Limiting the damage, the good and the bad

Yet while they were giving up yardage, the Giants managed to avoid giving up big plays until the very end of the game (when their hand was slightly forced by the fact that they were losing in the fourth quarter). There were no 80 yard touchdowns like what the Eagles got against Washington.

Containing Mike Vick and his many playmakers is a tall order, but New York executed well on the defensive side of the ball. Even when the offense continually turned the ball over in the second quarter, the Giants gave up only two field goals and blocked a third (a contentious issue since Corey Webster was blatantly pulled out of bounds by his facemask. This should have allowed for a field goal since time cannot expire on a penalty.)

New York also held Vick and the Philadelphia offense to a 3-14 success rate on third down, an achievement considering the many options the Eagles have. A good example of this came in the 2nd quarter on a 3rd and 1.

On the play, Eagles coach Andy Reid made a curious decision to roll Vick out to his right (the Giants’ left) which, as has already been shown, is a weak side for his passing game (he only has a 53% completion percentage to his right compared to a 67% percentage to his left).

Giants defensive end Justin Tuck (shown by the yellow dot) did an excellent job of getting off his block and getting to the edge, negating Vick from completing the bootleg and picking up the first down with his legs. Safety Kenny Phillips (shown with the red dot in coverage) did a great job of initially pressing Jeremy Maclin and disrupting his route, meaning that Vick couldn’t get rid of the ball quickly without throwing dangerously back across the field.

Tuck was successful because he stayed disciplined and didn’t get lulled back inside (he can be seen in the picture leaning correctly outside). Vick, seeing this, tried in vain to cut back in the middle but the Giants were waiting and Tuck picked up a sack, denying the Eagles the first down.

However, the Giants failed on the Eagles earlier touchdown (where Vick rushed for a four yard score). The play is shown below, where linebacker Michael Boley didn’t stay disciplined in his outside containment duty.

In this 2nd and goal situation, New York called the perfect defense. Bump and run man coverage with two players (safety Antrel Rolle and linebacker Michael Boley) spying Vick (meaning that they track him to keep him from running outside). Boley (circled in yellow) actually did a fine job in the first half of the play by getting off the block of Eagles tight end Brent Celek. He’s perfectly placed to do what Tuck did and force Vick back inside where the Giants are waiting for him.

However unlike Tuck, Boley got lulled inside and can be seen in the photo leaning inside. Vick, seeing this like a kid in a candy store, gleefully cuts back outside where he inevitably got around the corner and dashed for the endzone.

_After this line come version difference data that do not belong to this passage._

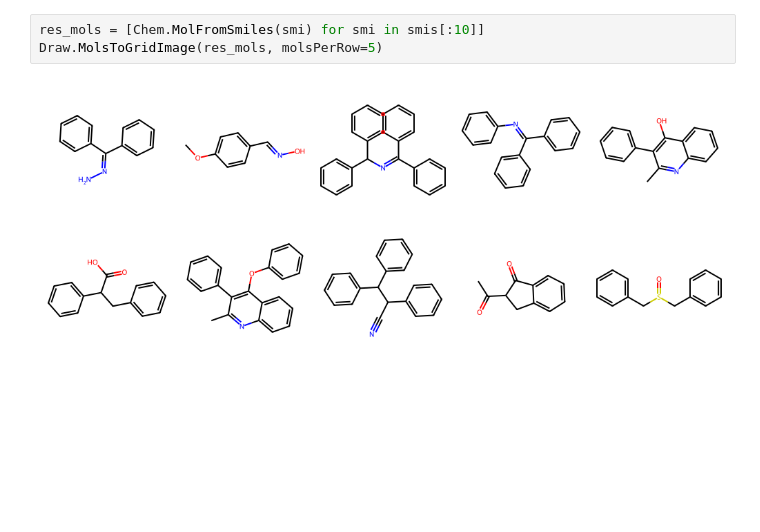
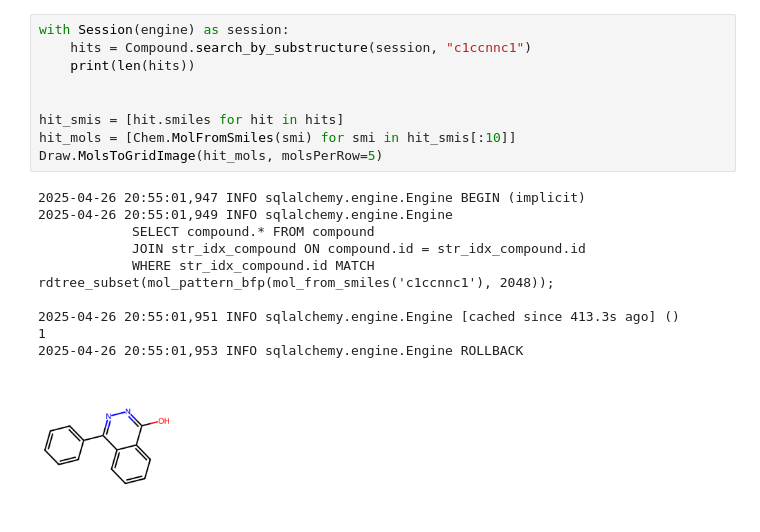
Before and after one commit to iuhgnor/chemicalite-orm, a Jupyter notebook: examples/demo.ipynb, the cells around one changed output. Saved outputs shown, nothing was run; the diff lists cells and outputs as text; blank space fills up the shorter version.

Commit message:
finish substructure and similarity search

```diff
--- a/examples/demo.ipynb
+++ b/examples/demo.ipynb
@@ -101,5 +65,20 @@ WHERE mol_is_substruct(compound.molecule, mol_from_smiles(?))
-# %%
-res_mols = [Chem.MolFromSmiles(smi) for smi in smis[:10]]
-Draw.MolsToGridImage(res_mols, molsPerRow=5)
-# %% [output]
-[figure, removed]
+# %%
+with Session(engine) as session:
+    hits = Compound.search_by_substructure(session, "c1ccnnc1")
+    print(len(hits))
+
+
+hit_smis = [hit.smiles for hit in hits]
+hit_mols = [Chem.MolFromSmiles(smi) for smi in hit_smis[:10]]
+Draw.MolsToGridImage(hit_mols, molsPerRow=5)
+# %% [output]
+2025-04-26 20:55:01,947 INFO sqlalchemy.engine.Engine BEGIN (implicit)
+2025-04-26 20:55:01,949 INFO sqlalchemy.engine.Engine
+            SELECT compound.* FROM compound
+            JOIN str_idx_compound ON compound.id = str_idx_compound.id
+            WHERE str_idx_compound.id MATCH rdtree_subset(mol_pattern_bfp(mol_from_smiles('c1ccnnc1'), 2048));
+
+2025-04-26 20:55:01,951 INFO sqlalchemy.engine.Engine [cached since 413.3s ago] ()
+1
+2025-04-26 20:55:01,953 INFO sqlalchemy.engine.Engine ROLLBACK
+[figure, added]
```
Also changed, not shown: parts of 5 cells of this notebook, 7 other files.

So the Giants had a solid game-plan for Mike Vick and actually did as good a job in executing it as any team this year. However, momentary lapses can result in catastrophe (as Boley found out). And the Giants offense’s incessant turnovers proved to be the backbreaker.

Philadelphia returns to play New York in the Meadowlands on December 19th and the Giants will have a second chance to beat the soaring Eagles. In the meantime, they turn their attention to Jacksonville, Washington and Minnesota (all winnable games if they avoid turnovers). They’ve laid down a blueprint to beat Mike Vick, now they just need to stop beating themselves.